• Work order: Please reproduce the data below exactly, from the first line to the last.

• Data to examine:
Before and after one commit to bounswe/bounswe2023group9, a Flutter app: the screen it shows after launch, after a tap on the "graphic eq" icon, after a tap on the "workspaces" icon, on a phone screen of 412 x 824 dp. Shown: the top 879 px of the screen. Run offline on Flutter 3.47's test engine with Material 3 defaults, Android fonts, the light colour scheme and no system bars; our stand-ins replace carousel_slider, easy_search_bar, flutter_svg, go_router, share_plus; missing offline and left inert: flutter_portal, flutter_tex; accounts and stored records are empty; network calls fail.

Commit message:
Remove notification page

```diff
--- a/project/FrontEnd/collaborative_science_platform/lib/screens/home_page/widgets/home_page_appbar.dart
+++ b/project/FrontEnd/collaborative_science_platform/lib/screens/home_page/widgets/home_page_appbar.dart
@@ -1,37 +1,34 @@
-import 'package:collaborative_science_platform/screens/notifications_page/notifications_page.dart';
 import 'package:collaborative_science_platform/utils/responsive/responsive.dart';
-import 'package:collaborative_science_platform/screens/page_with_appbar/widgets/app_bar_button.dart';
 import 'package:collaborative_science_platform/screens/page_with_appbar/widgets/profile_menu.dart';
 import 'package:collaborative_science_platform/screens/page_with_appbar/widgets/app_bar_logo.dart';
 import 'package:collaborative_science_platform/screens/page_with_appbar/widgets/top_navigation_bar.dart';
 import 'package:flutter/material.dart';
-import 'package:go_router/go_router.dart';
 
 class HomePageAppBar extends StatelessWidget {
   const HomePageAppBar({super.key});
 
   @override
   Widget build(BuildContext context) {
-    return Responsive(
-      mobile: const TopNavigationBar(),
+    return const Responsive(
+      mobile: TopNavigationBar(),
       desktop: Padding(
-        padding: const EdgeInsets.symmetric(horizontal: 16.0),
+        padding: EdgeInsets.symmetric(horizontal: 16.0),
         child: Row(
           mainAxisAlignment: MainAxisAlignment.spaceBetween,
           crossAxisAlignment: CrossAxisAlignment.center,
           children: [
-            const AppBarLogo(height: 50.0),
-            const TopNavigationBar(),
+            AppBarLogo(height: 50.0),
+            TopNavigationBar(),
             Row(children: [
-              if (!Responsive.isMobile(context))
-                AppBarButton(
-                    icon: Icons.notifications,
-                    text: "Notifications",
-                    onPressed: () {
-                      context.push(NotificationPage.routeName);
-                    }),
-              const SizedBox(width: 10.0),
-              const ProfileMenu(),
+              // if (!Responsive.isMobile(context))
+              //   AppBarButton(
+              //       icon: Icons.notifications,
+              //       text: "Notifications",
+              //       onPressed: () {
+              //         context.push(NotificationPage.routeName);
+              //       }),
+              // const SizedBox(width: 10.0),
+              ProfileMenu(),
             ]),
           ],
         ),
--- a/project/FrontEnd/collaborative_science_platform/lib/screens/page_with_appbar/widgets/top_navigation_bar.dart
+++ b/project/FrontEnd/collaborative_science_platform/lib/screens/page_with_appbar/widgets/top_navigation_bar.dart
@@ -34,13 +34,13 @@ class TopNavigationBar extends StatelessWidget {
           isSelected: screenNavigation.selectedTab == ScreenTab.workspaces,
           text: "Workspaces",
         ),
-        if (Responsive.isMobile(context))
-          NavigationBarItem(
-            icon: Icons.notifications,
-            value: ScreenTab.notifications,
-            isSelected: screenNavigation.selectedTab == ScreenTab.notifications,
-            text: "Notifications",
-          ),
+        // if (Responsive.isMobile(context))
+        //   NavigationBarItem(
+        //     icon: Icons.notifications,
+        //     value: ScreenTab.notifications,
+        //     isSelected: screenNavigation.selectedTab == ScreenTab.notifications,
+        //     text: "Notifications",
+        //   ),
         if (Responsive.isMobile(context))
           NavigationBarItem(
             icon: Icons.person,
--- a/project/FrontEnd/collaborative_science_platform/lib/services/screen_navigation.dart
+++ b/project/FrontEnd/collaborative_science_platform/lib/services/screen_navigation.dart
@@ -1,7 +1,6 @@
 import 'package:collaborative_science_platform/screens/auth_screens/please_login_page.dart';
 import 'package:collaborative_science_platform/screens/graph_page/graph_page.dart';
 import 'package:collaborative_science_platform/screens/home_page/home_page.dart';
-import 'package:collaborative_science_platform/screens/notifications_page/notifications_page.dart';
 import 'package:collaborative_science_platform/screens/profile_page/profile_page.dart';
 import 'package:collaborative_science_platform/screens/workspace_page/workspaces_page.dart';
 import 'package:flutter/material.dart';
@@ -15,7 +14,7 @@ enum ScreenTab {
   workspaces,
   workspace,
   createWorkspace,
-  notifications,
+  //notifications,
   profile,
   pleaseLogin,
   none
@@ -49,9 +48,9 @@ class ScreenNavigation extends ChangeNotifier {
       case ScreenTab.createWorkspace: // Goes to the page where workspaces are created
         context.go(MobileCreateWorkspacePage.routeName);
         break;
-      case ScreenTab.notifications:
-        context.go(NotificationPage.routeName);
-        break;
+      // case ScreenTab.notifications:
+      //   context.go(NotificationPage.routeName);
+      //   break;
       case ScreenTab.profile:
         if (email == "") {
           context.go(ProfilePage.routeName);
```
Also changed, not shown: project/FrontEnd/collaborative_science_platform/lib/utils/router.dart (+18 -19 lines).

• Final answer:
Before and after one commit to bounswe/bounswe2023group9, a Flutter app: the screen it shows after launch, after a tap on the "graphic eq" icon, after a tap on the "workspaces" icon, on a phone screen of 412 x 824 dp. Shown: the top 879 px of the screen. Run offline on Flutter 3.47's test engine with Material 3 defaults, Android fonts, the light colour scheme and no system bars; our stand-ins replace carousel_slider, easy_search_bar, flutter_svg, go_router, share_plus; missing offline and left inert: flutter_portal, flutter_tex; accounts and stored records are empty; network calls fail.

Commit message:
Remove notification page

```diff
--- a/project/FrontEnd/collaborative_science_platform/lib/screens/home_page/widgets/home_page_appbar.dart
+++ b/project/FrontEnd/collaborative_science_platform/lib/screens/home_page/widgets/home_page_appbar.dart
@@ -1,37 +1,34 @@
-import 'package:collaborative_science_platform/screens/notifications_page/notifications_page.dart';
 import 'package:collaborative_science_platform/utils/responsive/responsive.dart';
-import 'package:collaborative_science_platform/screens/page_with_appbar/widgets/app_bar_button.dart';
 import 'package:collaborative_science_platform/screens/page_with_appbar/widgets/profile_menu.dart';
 import 'package:collaborative_science_platform/screens/page_with_appbar/widgets/app_bar_logo.dart';
 import 'package:collaborative_science_platform/screens/page_with_appbar/widgets/top_navigation_bar.dart';
 import 'package:flutter/material.dart';
-import 'package:go_router/go_router.dart';
 
 class HomePageAppBar extends StatelessWidget {
   const HomePageAppBar({super.key});
 
   @override
   Widget build(BuildContext context) {
-    return Responsive(
-      mobile: const TopNavigationBar(),
+    return const Responsive(
+      mobile: TopNavigationBar(),
       desktop: Padding(
-        padding: const EdgeInsets.symmetric(horizontal: 16.0),
+        padding: EdgeInsets.symmetric(horizontal: 16.0),
         child: Row(
           mainAxisAlignment: MainAxisAlignment.spaceBetween,
           crossAxisAlignment: CrossAxisAlignment.center,
           children: [
-            const AppBarLogo(height: 50.0),
-            const TopNavigationBar(),
+            AppBarLogo(height: 50.0),
+            TopNavigationBar(),
             Row(children: [
-              if (!Responsive.isMobile(context))
-                AppBarButton(
-                    icon: Icons.notifications,
-                    text: "Notifications",
-                    onPressed: () {
-                      context.push(NotificationPage.routeName);
-                    }),
-              const SizedBox(width: 10.0),
-              const ProfileMenu(),
+              // if (!Responsive.isMobile(context))
+              //   AppBarButton(
+              //       icon: Icons.notifications,
+              //       text: "Notifications",
+              //       onPressed: () {
+              //         context.push(NotificationPage.routeName);
+              //       }),
+              // const SizedBox(width: 10.0),
+              ProfileMenu(),
             ]),
           ],
         ),
--- a/project/FrontEnd/collaborative_science_platform/lib/screens/page_with_appbar/widgets/top_navigation_bar.dart
+++ b/project/FrontEnd/collaborative_science_platform/lib/screens/page_with_appbar/widgets/top_navigation_bar.dart
@@ -34,13 +34,13 @@ class TopNavigationBar extends StatelessWidget {
           isSelected: screenNavigation.selectedTab == ScreenTab.workspaces,
           text: "Workspaces",
         ),
-        if (Responsive.isMobile(context))
-          NavigationBarItem(
-            icon: Icons.notifications,
-            value: ScreenTab.notifications,
-            isSelected: screenNavigation.selectedTab == ScreenTab.notifications,
-            text: "Notifications",
-          ),
+        // if (Responsive.isMobile(context))
+        //   NavigationBarItem(
+        //     icon: Icons.notifications,
+        //     value: ScreenTab.notifications,
+        //     isSelected: screenNavigation.selectedTab == ScreenTab.notifications,
+        //     text: "Notifications",
+        //   ),
         if (Responsive.isMobile(context))
           NavigationBarItem(
             icon: Icons.person,
--- a/project/FrontEnd/collaborative_science_platform/lib/services/screen_navigation.dart
+++ b/project/FrontEnd/collaborative_science_platform/lib/services/screen_navigation.dart
@@ -1,7 +1,6 @@
 import 'package:collaborative_science_platform/screens/auth_screens/please_login_page.dart';
 import 'package:collaborative_science_platform/screens/graph_page/graph_page.dart';
 import 'package:collaborative_science_platform/screens/home_page/home_page.dart';
-import 'package:collaborative_science_platform/screens/notifications_page/notifications_page.dart';
 import 'package:collaborative_science_platform/screens/profile_page/profile_page.dart';
 import 'package:collaborative_science_platform/screens/workspace_page/workspaces_page.dart';
 import 'package:flutter/material.dart';
@@ -15,7 +14,7 @@ enum ScreenTab {
   workspaces,
   workspace,
   createWorkspace,
-  notifications,
+  //notifications,
   profile,
   pleaseLogin,
   none
@@ -49,9 +48,9 @@ class ScreenNavigation extends ChangeNotifier {
       case ScreenTab.createWorkspace: // Goes to the page where workspaces are created
         context.go(MobileCreateWorkspacePage.routeName);
         break;
-      case ScreenTab.notifications:
-        context.go(NotificationPage.routeName);
-        break;
+      // case ScreenTab.notifications:
+      //   context.go(NotificationPage.routeName);
+      //   break;
       case ScreenTab.profile:
         if (email == "") {
           context.go(ProfilePage.routeName);
```
Also changed, not shown: project/FrontEnd/collaborative_science_platform/lib/utils/router.dart (+18 -19 lines).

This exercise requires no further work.